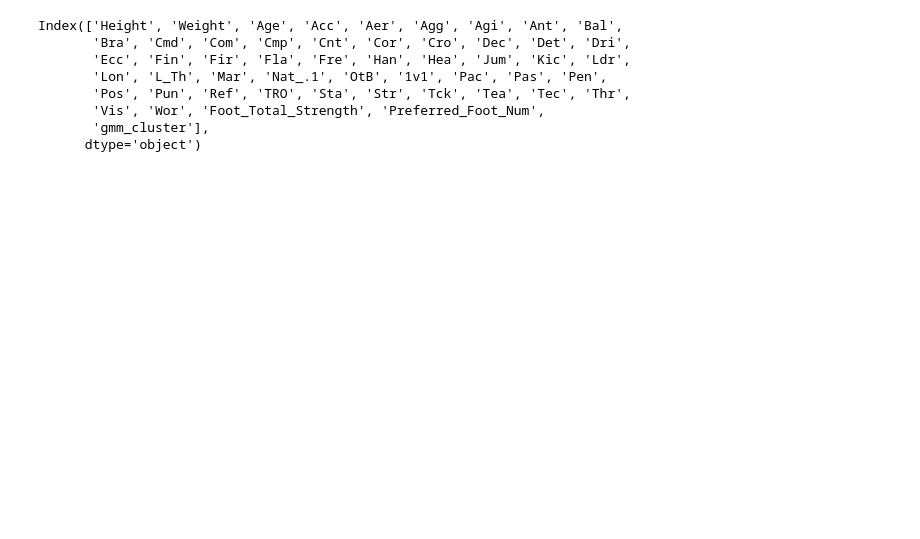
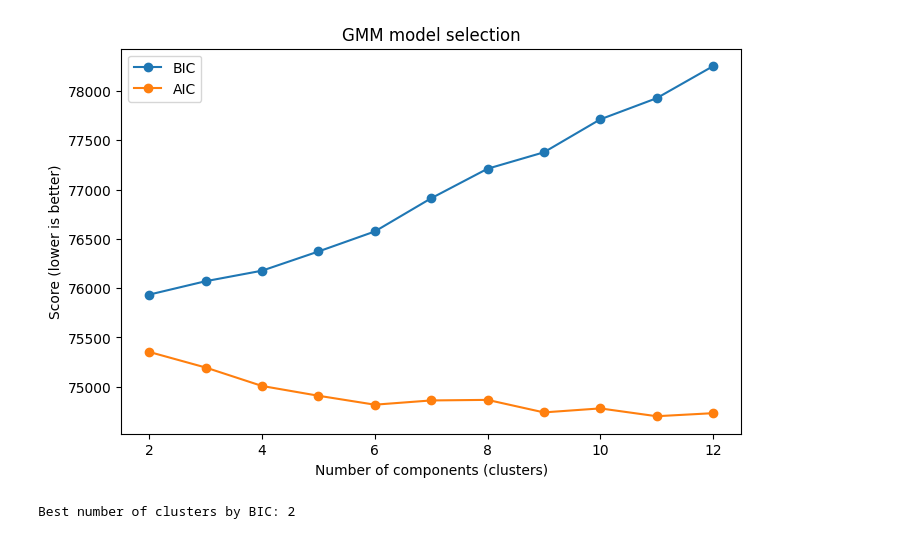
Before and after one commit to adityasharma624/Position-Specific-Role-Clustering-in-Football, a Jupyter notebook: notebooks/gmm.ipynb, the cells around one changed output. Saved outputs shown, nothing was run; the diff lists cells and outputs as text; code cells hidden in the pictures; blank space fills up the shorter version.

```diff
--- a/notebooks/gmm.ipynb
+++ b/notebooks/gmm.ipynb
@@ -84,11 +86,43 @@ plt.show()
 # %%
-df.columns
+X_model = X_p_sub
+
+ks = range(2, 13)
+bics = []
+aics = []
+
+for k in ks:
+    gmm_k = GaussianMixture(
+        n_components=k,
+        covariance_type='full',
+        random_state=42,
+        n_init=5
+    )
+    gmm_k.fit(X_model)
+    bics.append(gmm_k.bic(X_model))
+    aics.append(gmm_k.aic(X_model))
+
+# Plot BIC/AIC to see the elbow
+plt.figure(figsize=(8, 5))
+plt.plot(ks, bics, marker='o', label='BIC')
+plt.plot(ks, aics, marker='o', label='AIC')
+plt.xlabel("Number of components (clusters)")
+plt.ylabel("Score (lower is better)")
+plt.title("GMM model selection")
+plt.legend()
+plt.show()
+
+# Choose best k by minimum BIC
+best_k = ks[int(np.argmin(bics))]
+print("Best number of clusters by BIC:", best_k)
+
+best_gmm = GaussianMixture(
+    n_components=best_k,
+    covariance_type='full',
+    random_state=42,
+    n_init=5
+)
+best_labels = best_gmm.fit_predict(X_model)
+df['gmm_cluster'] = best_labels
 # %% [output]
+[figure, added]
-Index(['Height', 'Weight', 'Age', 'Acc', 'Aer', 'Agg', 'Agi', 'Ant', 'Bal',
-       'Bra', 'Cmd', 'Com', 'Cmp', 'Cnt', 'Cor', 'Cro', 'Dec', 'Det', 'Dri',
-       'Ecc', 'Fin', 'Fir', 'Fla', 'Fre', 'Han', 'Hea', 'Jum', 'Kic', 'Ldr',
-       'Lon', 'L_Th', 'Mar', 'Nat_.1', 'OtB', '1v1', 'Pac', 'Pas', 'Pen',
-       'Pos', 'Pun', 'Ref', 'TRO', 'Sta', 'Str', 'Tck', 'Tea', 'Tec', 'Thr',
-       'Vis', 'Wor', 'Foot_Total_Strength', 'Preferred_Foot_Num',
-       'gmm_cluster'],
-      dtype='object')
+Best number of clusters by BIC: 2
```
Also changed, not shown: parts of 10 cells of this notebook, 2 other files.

§ §

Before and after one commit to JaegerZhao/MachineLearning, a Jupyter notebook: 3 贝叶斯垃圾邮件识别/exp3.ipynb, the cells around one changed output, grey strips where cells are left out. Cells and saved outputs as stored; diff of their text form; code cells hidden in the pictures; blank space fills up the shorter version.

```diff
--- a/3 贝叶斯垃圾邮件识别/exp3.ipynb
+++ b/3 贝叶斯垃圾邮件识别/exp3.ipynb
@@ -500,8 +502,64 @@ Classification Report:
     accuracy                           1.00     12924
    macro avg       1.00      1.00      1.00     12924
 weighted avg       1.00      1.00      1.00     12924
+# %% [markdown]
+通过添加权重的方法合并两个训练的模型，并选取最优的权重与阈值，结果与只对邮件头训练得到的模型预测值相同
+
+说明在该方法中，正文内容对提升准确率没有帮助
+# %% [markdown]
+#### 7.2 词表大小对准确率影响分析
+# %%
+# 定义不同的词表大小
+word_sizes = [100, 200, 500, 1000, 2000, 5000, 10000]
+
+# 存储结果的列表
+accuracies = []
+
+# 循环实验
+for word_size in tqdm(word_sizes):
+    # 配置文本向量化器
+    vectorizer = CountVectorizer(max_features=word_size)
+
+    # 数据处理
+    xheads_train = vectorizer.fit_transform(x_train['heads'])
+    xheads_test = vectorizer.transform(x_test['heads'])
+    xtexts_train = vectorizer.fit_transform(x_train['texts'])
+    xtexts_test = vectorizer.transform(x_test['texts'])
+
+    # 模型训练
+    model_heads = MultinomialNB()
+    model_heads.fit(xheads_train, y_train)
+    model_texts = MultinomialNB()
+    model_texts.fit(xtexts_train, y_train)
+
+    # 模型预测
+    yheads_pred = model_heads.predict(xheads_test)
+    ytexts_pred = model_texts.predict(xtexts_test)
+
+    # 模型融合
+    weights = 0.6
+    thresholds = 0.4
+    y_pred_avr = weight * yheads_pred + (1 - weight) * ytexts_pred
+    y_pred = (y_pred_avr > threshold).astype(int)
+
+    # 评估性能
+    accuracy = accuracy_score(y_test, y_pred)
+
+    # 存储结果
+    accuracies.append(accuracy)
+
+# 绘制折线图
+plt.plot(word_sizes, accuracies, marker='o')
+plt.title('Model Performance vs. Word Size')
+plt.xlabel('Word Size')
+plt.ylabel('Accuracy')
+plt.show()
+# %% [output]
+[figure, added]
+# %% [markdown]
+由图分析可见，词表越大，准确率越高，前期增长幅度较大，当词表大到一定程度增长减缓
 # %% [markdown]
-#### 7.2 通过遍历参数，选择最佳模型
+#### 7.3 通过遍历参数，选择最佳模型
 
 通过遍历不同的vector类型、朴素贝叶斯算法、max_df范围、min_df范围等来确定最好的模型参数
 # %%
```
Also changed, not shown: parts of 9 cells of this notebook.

§ §

◆ Work instructions
Say how many lines in the data hold the string "bics". No other content should accompany the number.

◆ Task solution
4